Companies that need to develop new hardware or a new kind of fuel often can’t progress to the point where they are generating revenue soon enough to satisfy conventional venture capital funds, which are typically expected to yield returns within seven or eight years. Even if they succeed in scaling up, they’re competing in industries with extremely low margins, further discouraging venture investors.
So who supplies the capital needed to build risky large-scale production or manufacturing facilities? Other types of investors can be more flexible, such as foundations and wealthy families interested in clean energy. One example of a company that has secured a significant investment from a family-backed investment group is Ambri, which is developing a novel liquid-metal battery for grid-scale energy storage.

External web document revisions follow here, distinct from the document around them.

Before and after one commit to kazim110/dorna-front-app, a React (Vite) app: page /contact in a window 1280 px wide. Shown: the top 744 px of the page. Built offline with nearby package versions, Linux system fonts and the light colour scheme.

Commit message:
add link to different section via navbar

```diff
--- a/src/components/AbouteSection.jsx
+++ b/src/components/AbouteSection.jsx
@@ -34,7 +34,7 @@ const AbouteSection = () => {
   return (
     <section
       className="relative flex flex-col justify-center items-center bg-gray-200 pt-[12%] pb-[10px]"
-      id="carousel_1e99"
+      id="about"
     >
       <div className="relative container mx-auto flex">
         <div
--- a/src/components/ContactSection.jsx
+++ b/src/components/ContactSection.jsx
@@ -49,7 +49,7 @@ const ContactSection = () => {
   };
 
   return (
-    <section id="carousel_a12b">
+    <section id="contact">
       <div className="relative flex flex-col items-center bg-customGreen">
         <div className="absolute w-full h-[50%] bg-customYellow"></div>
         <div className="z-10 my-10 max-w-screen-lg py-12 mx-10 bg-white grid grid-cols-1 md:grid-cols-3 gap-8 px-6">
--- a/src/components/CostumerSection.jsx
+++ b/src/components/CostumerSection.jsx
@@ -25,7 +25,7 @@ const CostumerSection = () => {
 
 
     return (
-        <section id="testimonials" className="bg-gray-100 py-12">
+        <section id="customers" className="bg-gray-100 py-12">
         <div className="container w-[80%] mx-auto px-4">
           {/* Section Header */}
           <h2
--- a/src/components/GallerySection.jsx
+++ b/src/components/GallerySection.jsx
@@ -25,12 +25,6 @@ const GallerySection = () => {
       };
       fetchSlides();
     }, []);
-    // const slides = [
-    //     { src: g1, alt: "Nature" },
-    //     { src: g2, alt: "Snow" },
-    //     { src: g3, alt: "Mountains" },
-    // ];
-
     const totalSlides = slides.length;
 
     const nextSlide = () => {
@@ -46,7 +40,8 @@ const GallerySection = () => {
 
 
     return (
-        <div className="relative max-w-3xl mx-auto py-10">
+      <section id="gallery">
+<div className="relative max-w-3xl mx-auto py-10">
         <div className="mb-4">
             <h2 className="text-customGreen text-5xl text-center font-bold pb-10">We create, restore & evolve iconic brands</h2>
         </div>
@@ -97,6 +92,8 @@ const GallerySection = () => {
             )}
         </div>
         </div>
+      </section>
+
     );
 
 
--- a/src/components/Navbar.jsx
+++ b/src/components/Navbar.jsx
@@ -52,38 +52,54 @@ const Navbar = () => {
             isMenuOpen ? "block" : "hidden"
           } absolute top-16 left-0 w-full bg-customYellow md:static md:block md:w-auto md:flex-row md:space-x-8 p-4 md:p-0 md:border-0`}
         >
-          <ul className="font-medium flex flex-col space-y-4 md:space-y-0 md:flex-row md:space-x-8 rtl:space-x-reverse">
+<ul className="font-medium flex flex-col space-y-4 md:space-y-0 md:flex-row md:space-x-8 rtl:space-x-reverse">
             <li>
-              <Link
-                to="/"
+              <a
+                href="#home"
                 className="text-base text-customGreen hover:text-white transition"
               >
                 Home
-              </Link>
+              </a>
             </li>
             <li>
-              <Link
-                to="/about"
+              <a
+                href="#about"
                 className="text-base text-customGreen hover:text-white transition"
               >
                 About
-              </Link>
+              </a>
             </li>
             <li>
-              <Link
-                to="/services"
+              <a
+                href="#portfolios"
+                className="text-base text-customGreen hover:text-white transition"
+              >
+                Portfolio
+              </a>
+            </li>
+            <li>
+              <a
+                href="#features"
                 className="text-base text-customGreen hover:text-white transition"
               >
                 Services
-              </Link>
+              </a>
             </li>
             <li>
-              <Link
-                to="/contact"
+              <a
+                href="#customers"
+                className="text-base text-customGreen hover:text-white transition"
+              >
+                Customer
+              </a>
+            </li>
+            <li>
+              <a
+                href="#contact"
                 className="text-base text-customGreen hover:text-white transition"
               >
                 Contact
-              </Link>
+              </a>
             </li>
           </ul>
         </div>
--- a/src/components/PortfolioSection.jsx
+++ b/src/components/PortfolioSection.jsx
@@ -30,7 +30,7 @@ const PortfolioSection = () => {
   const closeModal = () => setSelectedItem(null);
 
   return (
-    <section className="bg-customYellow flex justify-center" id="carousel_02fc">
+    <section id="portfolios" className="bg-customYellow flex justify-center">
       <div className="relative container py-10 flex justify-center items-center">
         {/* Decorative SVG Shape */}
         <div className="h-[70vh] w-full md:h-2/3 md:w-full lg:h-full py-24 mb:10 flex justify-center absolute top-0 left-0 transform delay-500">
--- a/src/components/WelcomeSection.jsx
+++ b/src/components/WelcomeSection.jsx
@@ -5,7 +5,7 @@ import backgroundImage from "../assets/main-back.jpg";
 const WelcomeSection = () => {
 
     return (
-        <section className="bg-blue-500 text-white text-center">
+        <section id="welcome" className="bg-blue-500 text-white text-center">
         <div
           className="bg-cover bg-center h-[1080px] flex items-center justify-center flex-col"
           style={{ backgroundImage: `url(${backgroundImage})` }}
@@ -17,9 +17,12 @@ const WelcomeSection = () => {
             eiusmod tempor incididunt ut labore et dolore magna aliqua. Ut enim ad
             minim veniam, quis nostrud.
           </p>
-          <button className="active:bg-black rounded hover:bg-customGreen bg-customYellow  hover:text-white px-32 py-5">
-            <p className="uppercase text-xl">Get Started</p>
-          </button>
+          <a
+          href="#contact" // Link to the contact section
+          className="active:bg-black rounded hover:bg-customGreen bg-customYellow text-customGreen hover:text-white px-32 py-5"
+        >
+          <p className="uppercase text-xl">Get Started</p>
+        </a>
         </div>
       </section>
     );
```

Corporate venture funds with a specialty in energy can offer a helpful connection when a startup gets to the point of scaling up its manufacturing. Companies like GE, which is now invested in more than 30 energy startups, understand that competing in energy markets requires manufacturing products at large scale.
Industrial partners have provided crucial funding for the solar startup 1366 Technologies and serve as a valuable “reality check,” says founder and CEO Frank van Mierlo. The company, which is developing a cheaper way to make silicon wafers for solar cells, was founded during the exuberance of the late 2000s. It has survived thanks in part to backing by GE Ventures, and recently signed a strategic long-term partnership with South Korea’s Hanwha Q-Cells, a major solar-panel maker. The company has also raised funds outside the U.S.; an April funding round was led by a Chinese VC firm.
Throop Wilder, CEO of the early-stage lithium-ion battery startup 24M, says he and his colleagues have understood from the start that they “cannot build huge plants.” Instead, 24M, which says it can significantly cut the cost of manufacturing batteries, is pursuing a modular approach that will allow the company to build small factories for tens of millions instead of hundreds of millions.